As we survey the altered landscape that surrounds us these days, it's hard not to take it personally. This is a city with a very distinct personality, after all, and for many of us a ruined local neighborhood is like a friend or relative in critical condition. In ages past, landscapes were experienced more personally as spaces inhabited by "genii loci," spirits of place that could either help or hinder the inhabitants. Inductive, a digital photography and video show at Loyola's Diboll Gallery, is not about neighborhoods, but it does explore the underlying connections between personal space and the landscape.
Ann Schwab uses natural forms and surgical references as metaphors for injury and our responses to it. Her digital photomontages are untitled, and the tone is conceptual because some images are disjointedly juxtaposed, like a poetic exercise in graphic design. One features a female figure from the waste down, arms crossed over her pale, classical thighs as she seems to be leaning forward a bit. But unlike classical statuary, which might employ such a pose to suggest a water nymph gazing at her reflection in a pond, her hands speak a body language of apprehension. Juxtaposed alongside are blanketing leaves like ground cover, leaves so substantial and well formed as to suggest flesh even as the adjacent flesh of the woman's body conveys fragility, hinting at the Book of Psalms' admonition that "all flesh is grass."

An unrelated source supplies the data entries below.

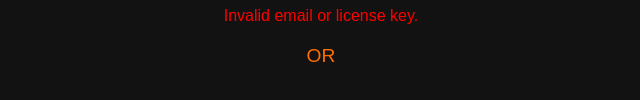
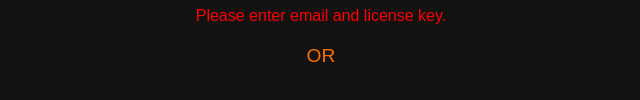
Before and after one commit to TrojanHorseTH/TrojanHorse, a plain HTML site: page TrojanHorseDownload.html in a window 1280 px wide. Both pictures are taken after a click on the button "Paid Download". Shown: the part 516-616 px from the top of the page, 319-959 px from the left. Drawn offline with Linux system fonts and the light colour scheme.

Commit message:
Update TrojanHorseDownload.html

```diff
--- a/TrojanHorseDownload.html
+++ b/TrojanHorseDownload.html
@@ -5,7 +5,7 @@
 <meta name="viewport" content="width=device-width, initial-scale=1.0"/>
 <title>Download – Trojan Horse</title>
 <style>
-  body { font-family: Arial; background:#121212; color:white; text-align:center; display:flex; justify-content:center; align-items:center; height:100vh; margin:0; }
+  body { font-family: Arial, sans-serif; background:#121212; color:white; text-align:center; display:flex; justify-content:center; align-items:center; height:100vh; margin:0; }
   .container { width:90%; max-width:500px; }
   .input-field { width:90%; padding:12px; background:#1f1f1f; border:1px solid #444; border-radius:6px; margin:10px 0; color:white; }
   .btn { width:48%; background:#FF6F00; border:none; color:white; padding:14px; border-radius:6px; cursor:pointer; font-size:1.1em; margin-top:10px; }
@@ -29,24 +29,32 @@
     <button class="btn" onclick="freeDownload()">Free Download</button>
   </div>
 
-  <div id="error" class="error">Invalid email or license key.</div>
+  <div id="error" class="error"></div>
   <p class="text-center">OR</p>
 </div>
 
 <script>
-  // Hard-coded license database (all-in-one)
+  // LICENSE DATABASE (all-in-one)
   const licenses = {
     "user@example.com": "PAIDKEY123",
-    "test@test.com": "ABCDEFG123456",
-    // Add more keys here
+    "test@test.com": "ABCDEFG123456"
   };
 
   function verify() {
-    const email = document.getElementById("email").value.trim();
-    const key = document.getElementById("license").value.trim();
+    const emailInput = document.getElementById("email").value.trim().toLowerCase();
+    const keyInput = document.getElementById("license").value.trim();
 
-    if (licenses[email] && licenses[email] === key) {
-      // Valid key → download
+    const errorEl = document.getElementById("error");
+    errorEl.style.display = "none";
+
+    if (!emailInput || !keyInput) {
+      errorEl.textContent = "Please enter email and license key.";
+      errorEl.style.display = "block";
+      return;
+    }
+
+    if (licenses[emailInput] && licenses[emailInput] === keyInput) {
+      // VALID → trigger download
       const link = document.createElement("a");
       link.href = "https://github.com/TrojanHorseTH/ImageDumpDiscordBot/blob/main/BeingWorkedOnSorry.zip?raw=true";
       link.download = "TrojanHorse.zip";
@@ -54,10 +62,9 @@
       return;
     }
 
-    // Invalid
-    const err = document.getElementById("error");
-    err.textContent = "Invalid email or license key.";
-    err.style.display = "block";
+    // INVALID
+    errorEl.textContent = "Invalid email or license key.";
+    errorEl.style.display = "block";
   }
 
   function freeDownload() {
```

Some of Schwab's strongest images, however, are surrealistic montages rather than juxtapositions. One of the most evocative is a cinematic view of a woman's chest, the filmy white fabric of her blouse unbuttoned to reveal a most unusual skin condition. Look again, and the odd little growths projecting from her flesh are cactus-like spines or thorns, a metamorphosis like the brainchild of a fevered mind, a kind of Kafka meets David Lynch production. Another image of a woman's upper torso focuses on a breast crowned, not by a nipple but by an inky fingerprint. Another haunting image features a sprig of eucalyptus seemingly stitched into a woman's skin. Straub's body modifications are subtle in tone yet inescapably gothic, part of the little-noticed new romanticism in recent art. There are also occasional drawings and even some delicate sculpture, but all convey that eerie sense of the fragility of the flesh. Conceptual art and surrealism have always been kissing cousins, and in this quietly eloquent show, Schwab is both midwife and match maker.
Equally subtle but literally less pointed are Courtney Egan's digital video pieces. As with Schwab, most deal with the landscape in personal or human terms, but with different results. In one a waterfall is projected on an expanse of cascading cloth, yielding a ghostly hybrid of light, fabric and water. Another is a screen on which a time-lapse tree grows from a sapling to a mighty oak, but the quirkiest is the door of a wrecked car in which time-lapse flowers projected on the window from within seem to grow and bloom. It's all generally interesting if a little vague, so, for now at least, let's file these pieces under "transitional" until we get a better idea of where things are headed.
Meanwhile, back at the Big Top, Jessica Goldfinch and Jonathan Traviesa explore their own take on personal space and the landscape. Traviesa's photographs are urban vistas, views of streets in cities such as Miami, images that explore the nexus of personal and impersonal space. Goldfinch gives us surreal miniatures on Shrinky Dinks -- a flaccid, malleable form of plastic that can be painted or stenciled and then baked, which hardens and seals the imagery. In Fruit of the Womb, fallopian tubes appear with bunches of grapes in a whole new approach to the baroque still life. In Saint Lucy the saint of sight holds a huge eyeball on a platter, but in Be a cross-section of a bee appears with a human fetus inside. Like a kind of latter-day gothic art, Goldfinch's Shrinky Dink miniatures suggest the holy icons of a surrealist religious cult -- one in which Goldfinch herself must surely qualify as a self-ordained high priestess.
- Ann Schwab's surreal digital images explore the parallels between the body and the landscape.